Derhams boot & shoe manufacturers Bristol
Image by brizzle born and bred
image above: 1950s advert for Derhams Shoes.
Derham’s business was started by James and Samuel Derham in the 1830’s or 1840’s, and was among the first to make ready-made footwear. The company moved to Soundwell in 1906 after the earlier factory was destroyed by fire. In 1910, the factory was bought by Clifford and Percy Steadman of Steadman and Co. Derham’s, like many other employers, got involved in the social side of their employees’ lives. Derham’s owned allotments in the area for the use of their employees.
In 1864 a happier occasion was the wedding of Sophia Derham, daughter of James Derham of Wrington Villa, Cotham Road (Derham Bros, boot and shoe manufacturers) to William Joseph Gale of Bruton, Somerset. All the workpeople at Derham’s had been given a holiday for the occasion and and many were present at the church. The bridal party were taken to the church in eleven carriages with greys and postillions. The bride wore a costly water poplin train, a deep veil of Honiton lace and a wreath of orange blossom and jasmine. There were six groomsmen and seven bridesmaids , the latter wearing dresses of fancy grenadine and broad sashes of dress Scotch plaid.
In 1858/59, DERHAM Bothers, wholesale & export boot and shoe manufacturers were at 5 & 6 Nelson Street and All Saints Street Bristol and at Hackney Road, London.
At this time, James DERHAM, (Derham Brothers), wholesale boot manufacturer, lived at Wrington Villa, Cotham Road, Bristol while Samuel DERHAM (DERHAM Brothers) lived at Winscombe Villa, Redland Park.
In 1861, DERHAM Brothers, wholesale & export boot and shoe manufacturers, were still at 5 & 6 Nelson Street with a manufactory at Barton Street, St James, Bristol.
The other main boot and shoe manufacturers in Bristol, the others being Messrs. WATERMAN &
Co,. Rupert Street, Jas. SMITH and Sons, Castle Street and BRIGHTMAN Bros in Lewin’s Mead.
PRATTS – A major employer in the heavy boot industry in Kingswood, this firm manufactured an extremely good, high quality agricultural boot.
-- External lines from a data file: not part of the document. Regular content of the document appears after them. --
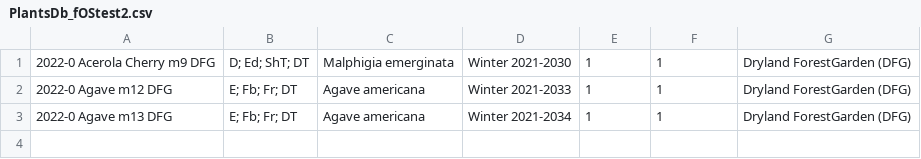
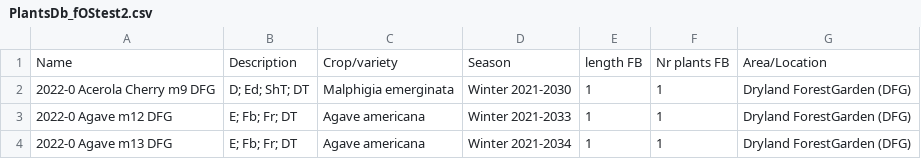
Before and after one commit to ludwa6/farmOS, a CSV file: content/data/uploaded/PlantsDb_fOStest2.csv, drawn as a sheet.

Commit message:
Update PlantsDb_fOStest2.csv
fix: added header row (required)

```diff
--- a/content/data/uploaded/PlantsDb_fOStest2.csv
+++ b/content/data/uploaded/PlantsDb_fOStest2.csv
@@ -1 +1,2 @@
+Name,Description,Crop/variety,Season,length FB,Nr plants FB,Area/Location
 2022-0 Acerola Cherry m9 DFG,D; Ed; ShT; DT,Malphigia emerginata,Winter 2021-2030,1,1,Dryland ForestGarden (DFG)
```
There are still many inhabitants of the Kingswood district who have themselves worked for the firm. ‘I went straight into a job within a week, in a boot factory at Kingswood.’
‘Which one was that?’ ‘Pratt’s in Park Road. I was feeding up to a heel attacher, that is, there was a machine with two feet on, swivelled in the centre, and boxes of nails on the side, and you had to sort these nails out, slip them in the holes and then the operator would put the boot on the heel, clamp down the machine and the heel would be attached.’
The business was started by Edward Woodhall Pratt in the 1880’s. William and Ted Pratt ran it after E.W. Pratt retired. The Pratt family eventually sold out to Derhams, and the factory was demolished in the 1960’s.
Fire at Derham’s Boot Factory
1906 – In the early hours of the morning, a fire broke out at Derham’s Boot Factory on St James Street. There was a high wind at the time and it quickly became obvious that many of the cottages surrounding the factory were in jeopardy. The police evacuated all homes in the area, with many people being temporarily accommodated at the Central Police Station. There was an epidemic of measles among local children at the time, which increased problems for the police, who had to keep them isolated.
The factory was demolished to the ground by the blaze, during which one fireman lost his life and another was seriously injured by falling masonry. The dead man Mr Wale, left a widow and eight kids.